The official bulletin for Thursday: Primates’ Meeting – Briefing #2.
The Church Times has Ed Beavan on the scene, and his first report is Primates depleted as Dublin summit kicks off.
The Church of England Newspaper has a report by George Conger 15 Archbishops skip Dublin primates meeting.
Patsy McGarry reports in the Irish Times: Church of Ireland group urges that Ugandan ‘homophobia’ be confronted.
THE CHURCH of Ireland Changing Attitude group has called on the Taoiseach and Minister for Foreign Affairs, Brian Cowen, and international Anglican primates meeting in Dublin “to confront the problem of homophobia in Uganda”.
It follows the murder there last Wednesday of gay rights campaigner David Kato.
The group said that in recent years “anti-gay feeling in Uganda has been stirred up by religious leaders, a group of USA evangelicals and politicians”.
Senior bishops from Anglican churches worldwide are in Dublin and “needed to assume their responsibilities in tackling homophobia and the churches collusion in it”.
The Anglican primate of the Church of the Province of Uganda, Most Rev Henry Luke Orombi, is among seven primates of the Anglican Communion who have boycotted the Primates Meeting now under way at the Emmaus Centre near Swords, Co Dublin…
Some background to this:
The Kampala-based Daily Monitor carries this editorial comment today: Can we talk honestly about homosexuality? . It concludes:
People like David Kato and others who might be gay are Ugandans and enjoy the same rights and protections of the law as heterosexuals.
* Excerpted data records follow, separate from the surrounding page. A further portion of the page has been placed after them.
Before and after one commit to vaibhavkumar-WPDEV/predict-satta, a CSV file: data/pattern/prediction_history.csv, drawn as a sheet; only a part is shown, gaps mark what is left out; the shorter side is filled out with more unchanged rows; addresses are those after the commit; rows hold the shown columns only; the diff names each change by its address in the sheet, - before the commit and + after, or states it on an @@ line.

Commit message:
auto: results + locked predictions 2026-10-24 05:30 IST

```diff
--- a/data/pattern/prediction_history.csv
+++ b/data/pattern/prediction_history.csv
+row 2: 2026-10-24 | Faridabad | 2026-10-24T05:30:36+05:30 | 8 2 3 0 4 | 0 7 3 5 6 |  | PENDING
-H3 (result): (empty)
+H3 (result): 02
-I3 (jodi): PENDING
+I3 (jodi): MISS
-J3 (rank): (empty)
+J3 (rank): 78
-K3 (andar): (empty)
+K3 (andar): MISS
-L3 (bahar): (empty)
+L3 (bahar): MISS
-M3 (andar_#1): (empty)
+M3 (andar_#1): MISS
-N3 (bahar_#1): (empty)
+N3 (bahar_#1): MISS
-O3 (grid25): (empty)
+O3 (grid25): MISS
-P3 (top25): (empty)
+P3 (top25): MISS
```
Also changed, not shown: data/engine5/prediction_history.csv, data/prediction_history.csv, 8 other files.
We cannot send them into exile neither, lock them away, or hang them.
We need to have an honest discussion about how to ensure that their rights are upheld without violating the rights of other Ugandans.
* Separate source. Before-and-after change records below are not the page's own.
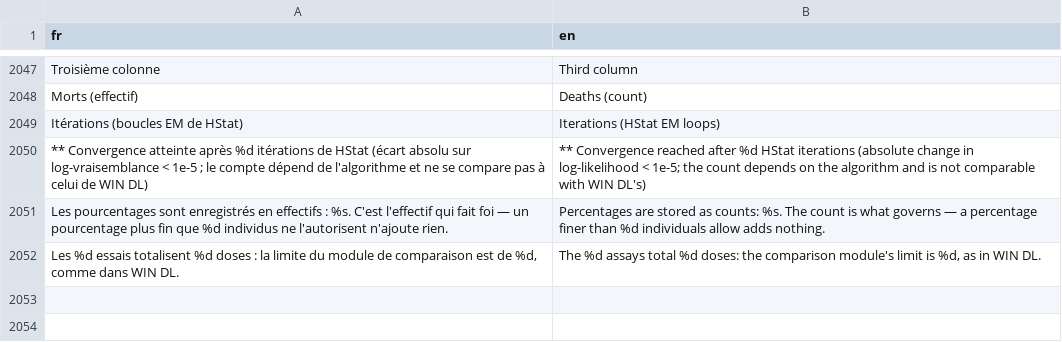
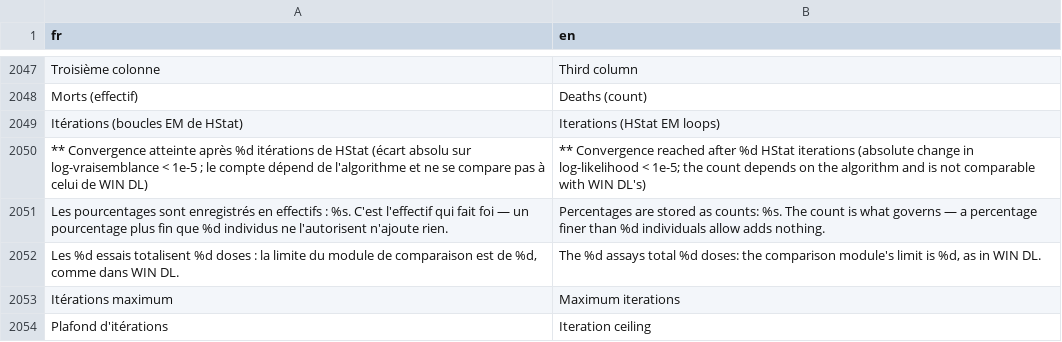
Before and after one commit to houphouet/hstat, a CSV file: inst/app/i18n/fr-en.csv, drawn as a sheet; only a part is shown, gaps mark what is left out.

```diff
--- a/inst/app/i18n/fr-en.csv
+++ b/inst/app/i18n/fr-en.csv
@@ -2053 +2053,3 @@
 "Les %d essais totalisent %d doses : la limite du module de comparaison est de %d, comme dans WIN DL.","The %d assays total %d doses: the comparison module's limit is %d, as in WIN DL."
+"Itérations maximum","Maximum iterations"
+"Plafond d'itérations","Iteration ceiling"
```
Also changed, not shown: 5 other files.
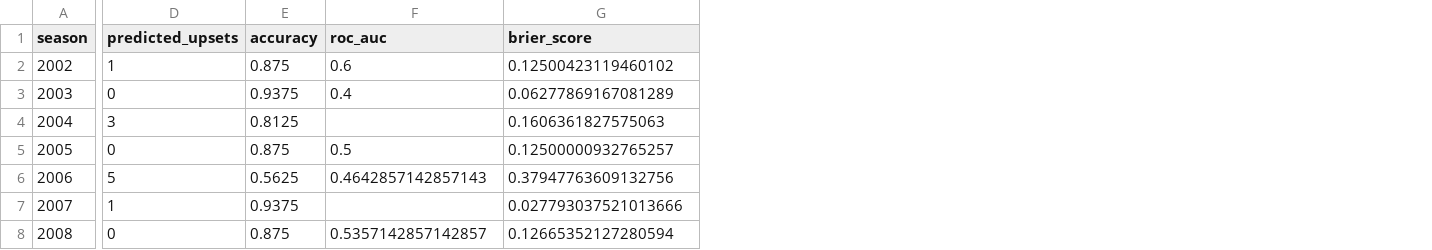
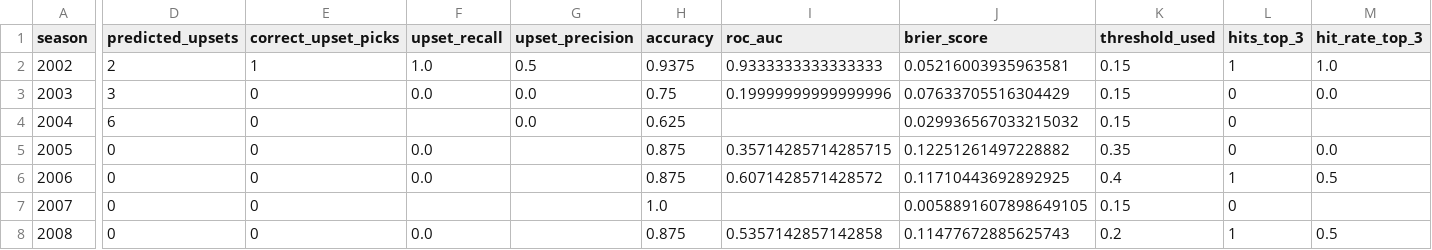
Before and after one commit to ananyadas05/sta345-final, a CSV file: upset_model_year_summary_26.csv, drawn as a sheet; only a part is shown, gaps mark what is left out; addresses are those after the commit; the diff covers the shown part only; the diff names each change by its address in the sheet, - before the commit and + after, or states it on an @@ line.

```diff
--- a/upset_model_year_summary_26.csv
+++ b/upset_model_year_summary_26.csv
+column E (correct_upset_picks), rows 2-8: 1 | 0 | 0 | 0 | 0 | 0 | 0
+column F (upset_recall), rows 2-8: 1.0 | 0.0 |  | 0.0 | 0.0 |  | 0.0
+column G (upset_precision), rows 2-4: 0.5 | 0.0 | 0.0
+column K (threshold_used), rows 2-8: 0.15 | 0.15 | 0.15 | 0.35 | 0.4 | 0.15 | 0.2
+column L (hits_top_3), rows 2-8: 1 | 0 | 0 | 0 | 1 | 0 | 1
+column M (hit_rate_top_3), rows 2-8: 1.0 | 0.0 |  | 0.0 | 0.5 |  | 0.5
-D2 (predicted_upsets): 1
+D2 (predicted_upsets): 2
-H2 (accuracy): 0.875
+H2 (accuracy): 0.9375
-I2 (roc_auc): 0.6
+I2 (roc_auc): 0.9333333333333333
-J2 (brier_score): 0.12500423119460102
+J2 (brier_score): 0.05216003935963581
-D3 (predicted_upsets): 0
+D3 (predicted_upsets): 3
-H3 (accuracy): 0.9375
+H3 (accuracy): 0.75
-I3 (roc_auc): 0.4
+I3 (roc_auc): 0.19999999999999996
-J3 (brier_score): 0.06277869167081289
+J3 (brier_score): 0.07633705516304429
-D4 (predicted_upsets): 3
+D4 (predicted_upsets): 6
-H4 (accuracy): 0.8125
+H4 (accuracy): 0.625
-J4 (brier_score): 0.1606361827575063
+J4 (brier_score): 0.029936567033215032
-I5 (roc_auc): 0.5
+I5 (roc_auc): 0.35714285714285715
-J5 (brier_score): 0.12500000932765257
+J5 (brier_score): 0.12251261497228882
-D6 (predicted_upsets): 5
+D6 (predicted_upsets): 0
-H6 (accuracy): 0.5625
+H6 (accuracy): 0.875
-I6 (roc_auc): 0.4642857142857143
+I6 (roc_auc): 0.6071428571428572
-J6 (brier_score): 0.37947763609132756
+J6 (brier_score): 0.11710443692892925
-D7 (predicted_upsets): 1
+D7 (predicted_upsets): 0
-H7 (accuracy): 0.9375
+H7 (accuracy): 1.0
-J7 (brier_score): 0.027793037521013666
+J7 (brier_score): 0.0058891607898649105
-I8 (roc_auc): 0.5357142857142857
+I8 (roc_auc): 0.5357142857142858
-J8 (brier_score): 0.12665352127280594
+J8 (brier_score): 0.11477672885625743
```
Also changed, not shown: 2 added columns and 54 edited cells elsewhere in this file, upset_predictions_by_year_26.csv, 7 other files.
Peaceful and stable societies only emerge when we understand and try to accommodate those who are different from us, or who disagree with us – not by ostracising or killing them.
Box Turtle Bulletin comments on this editorial here, and says:
What makes this editorial remarkable is that it is being printed in Uganda’s largest and most influential independent newspaper, and it expresses the need to ensure the rights of LGBT people are upheld in a nation whose leadership refuses to recognize gay people as humans beings deserving of human rights. That’s remarkable, and a most welcome addition to the debate.